The sun was shining, the summer was coming, and we were making the first real adult decision of our lives. It was a terrible day, all the way around. A small amount of melancholy cheer arrived in the form of her sister and one of my good friends, who happened to be dating her at the time. My girlfriend had told her sister, who was my age; she needed someone else to talk to. They were going to meet us up in the city before the abortion, and stay with us until the end. It was what we both needed, because even though I was there for her, and she knew it, I wouldn’t be able to go in the clinic with her. Her sister could, and we were happy she would not be alone. As a consequence, now neither would I, although even with my friend outside to keep my company, I felt as if I was in another world, such was my concern for my girlfriend. I knew she would be uncomfortable, scared, and alone with strangers when the time came.

In the end, as we drove back home alone that evening, we spoke few words. Each of us was thinking our own thoughts about the events of the day, and how we handled them. We knew that the right choice had been made. For her, for us, for the baby whose time had not come. I can’t tell you how she ultimately felt that night, but I don’t think it was good. I know it wasn’t for me. She had just gone through something no one wishes on another person, no one wants to have happen to them. But I think she also felt a great sense of relief in knowing that she had been able to have the chance to make that decision, the best decision in a bad situation.

We went on to enjoy another wonderful year and a half together after that night, but as things tend to go, we eventually broke up and moved on. Teen love seldom lasts a lifetime, although it is often one of the strongest kind of love we know. We went through our own individual ups and downs through our 20’s keeping in contact and staying friends, though rarely ‘hanging out.’ Ev
entually, we didn’t even live in the same town anymore. Today, we are both married and living life on our own terms. Had she made a different choice all those years ago, we would be in a very different place.

Men talk about not having a choice when it comes to abortion, that a woman has all the power and why can’t men have their say in the matter. Well brothers, that isn’t true. You do have a choice. Your choice is to stand behind your woman no matter what she decides. You can choose to be a man or to be a tyrant, forcing your will, your needs on her. You can choose to recognize that your role beyond being a sperm donor is limited to that of support staff until or if a baby is actually born. You can choose to honor the rights you demand for yourself when your woman asserts them for herself. You have a choice.

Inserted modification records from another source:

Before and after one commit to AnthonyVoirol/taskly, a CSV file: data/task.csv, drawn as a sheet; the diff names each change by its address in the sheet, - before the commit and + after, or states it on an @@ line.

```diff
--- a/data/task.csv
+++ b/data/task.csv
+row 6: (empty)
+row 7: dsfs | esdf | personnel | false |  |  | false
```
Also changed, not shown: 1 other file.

And that choice is important. Your can choose to support her. But brothers, you do not have a right to a woman’s body. You do not have a right to her mind. And you do not have a right to a mass of cells, growing in her body, using her nutrients, and changing her life.

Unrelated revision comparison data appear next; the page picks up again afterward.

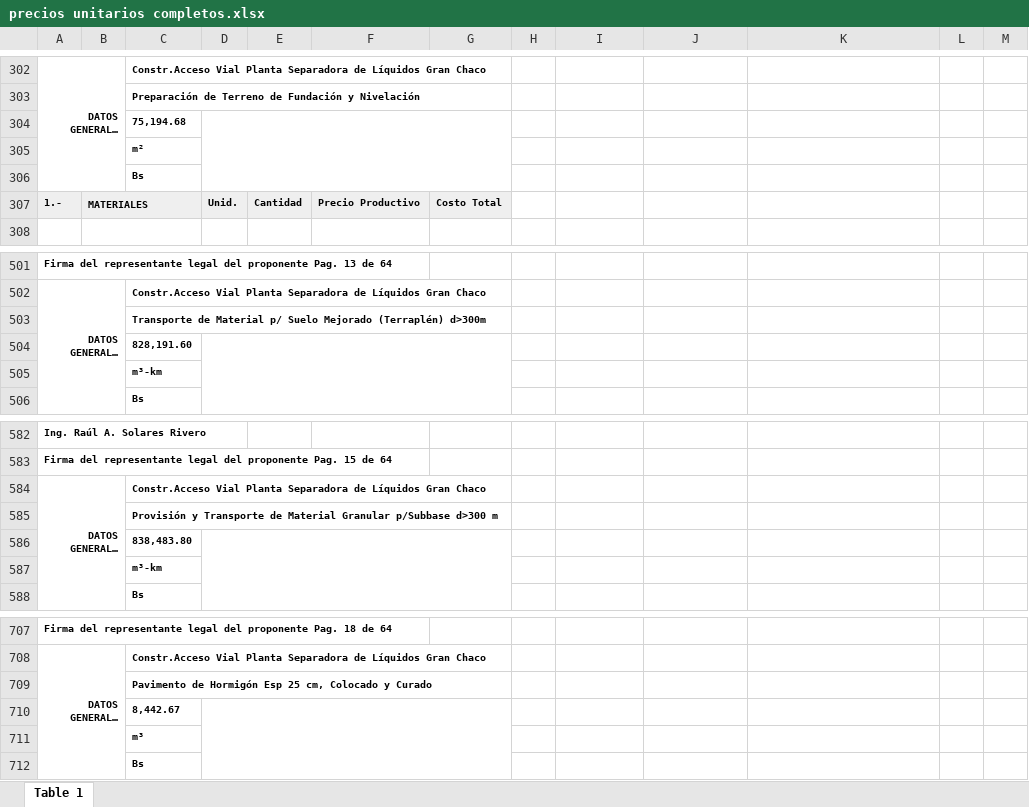
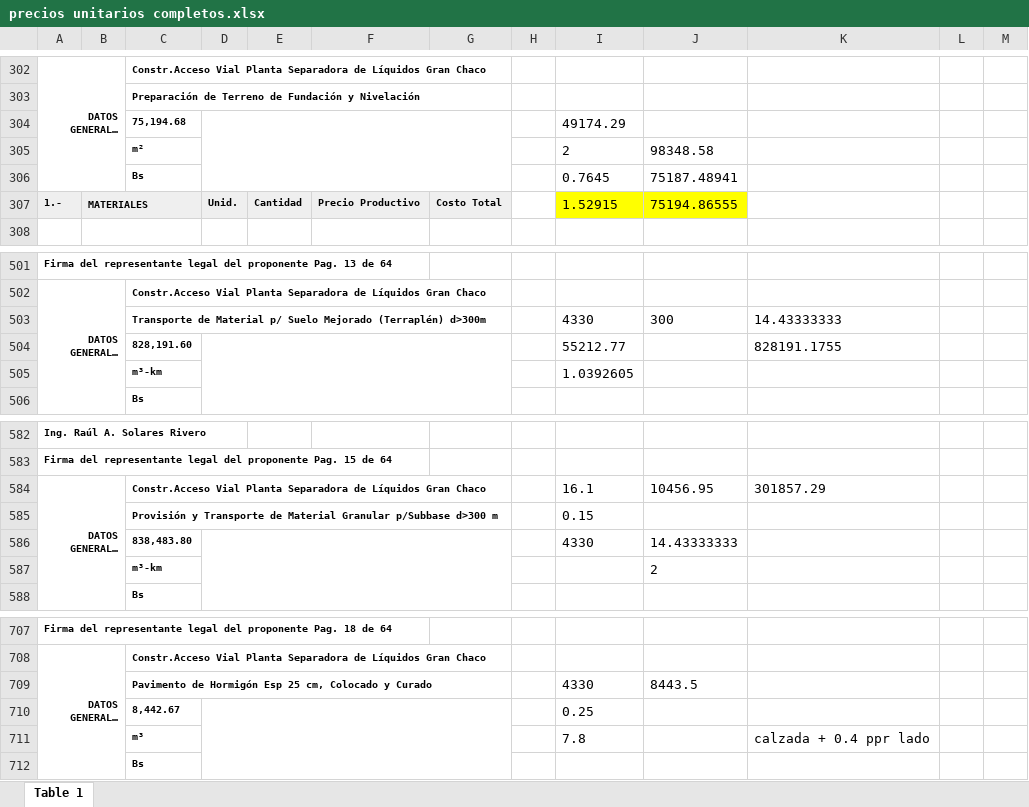
Before and after one commit to loreleysmithsr/tesis, an Excel workbook: precios unitarios completos.xlsx, sheet Table 1, drawn as a sheet; only a part is shown, gaps mark what is left out; long unchanged cells end in …; values as stored, in another font and other column widths than the file's, no borders; removed rows and columns are numbered as before the commit, all else as after; the diff covers the shown part only; the diff names each change by its address in the sheet, - before the commit and + after, or states it on an @@ line.

```diff
--- a/precios unitarios completos.xlsx (sheet Table 1)
+++ b/precios unitarios completos.xlsx (sheet Table 1)
-I304: (empty)
+I304: 49174.29
-row 305:  |  | m²
-row 306:  |  | Bs
+row 305:  |  | m² |  |  |  |  |  | 2 | 98348.58
+row 306:  |  | Bs |  |  |  |  |  | 0.7645 | 75187.48941
-I307: (empty)
+I307: 1.52915
-I307:J307 fill: none
+I307:J307 fill: #FFFF00
-J307: (empty)
+J307: 75194.86555
-row 503:  |  | Transporte de Material p/ Suelo Mejorado (Terraplén) d>300m
-row 504:  |  | 828,191.60
-row 505:  |  | m³-km
+row 503:  |  | Transporte de Material p/ Suelo Mejorado (Terraplén) d>300m |  |  |  |  |  | 4330 | 300 | 14.43333333
+row 504:  |  | 828,191.60 |  |  |  |  |  | 55212.77 |  | 828191.1755
+row 505:  |  | m³-km |  |  |  |  |  | 1.0392605
-I584: (empty)
+I584: 16.1
-J584: (empty)
+J584: 10456.95
-K584: (empty)
+K584: 301857.29
-I585: (empty)
+I585: 0.15
-row 586:  |  | 838,483.80
-row 587:  |  | m³-km
+row 586:  |  | 838,483.80 |  |  |  |  |  | 4330 | 14.43333333
+row 587:  |  | m³-km |  |  |  |  |  |  | 2
-row 709:  |  | Pavimento de Hormigón Esp 25 cm, Colocado y Curado
-row 710:  |  | 8,442.67
-row 711:  |  | m³
+row 709:  |  | Pavimento de Hormigón Esp 25 cm, Colocado y Curado |  |  |  |  |  | 4330 | 8443.5
+row 710:  |  | 8,442.67 |  |  |  |  |  | 0.25
+row 711:  |  | m³ |  |  |  |  |  | 7.8 |  | calzada + 0.4 ppr lado
```
Also changed, not shown: 15 added rows, 15 removed rows and 8 edited cells elsewhere in this sheet, corte relleno.xlsx, 1 other file.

I said earlier that I stand behind a woman’s right to choose. Behind, instead of beside, because they have the uterus and the matter affects them directly and not me. Behind so that I can beat back those who break through the front line, who manage to tear a hole in the wall that women have created to protect their rights. Behind, because that is where support is needed.

Every tale about abortion is personal, and I have never really talked about this part of my life in this detail. I don’t really think about it often, although the recent furor over abortion has forced this back to my mind, especially the current discussion here at this site. But when I do think about what happened all those years ago, I know that the choice we made, that she made, was the best choice at that time. Instead of ending one life, she saved three. And she was able to do so because the law said she could. It is a law to preserve the life of the living. It touches the foundations of freedom. And men, we should all fall in line behind our women and fight to make sure it remains that way.

(Cross posted at Bring It On)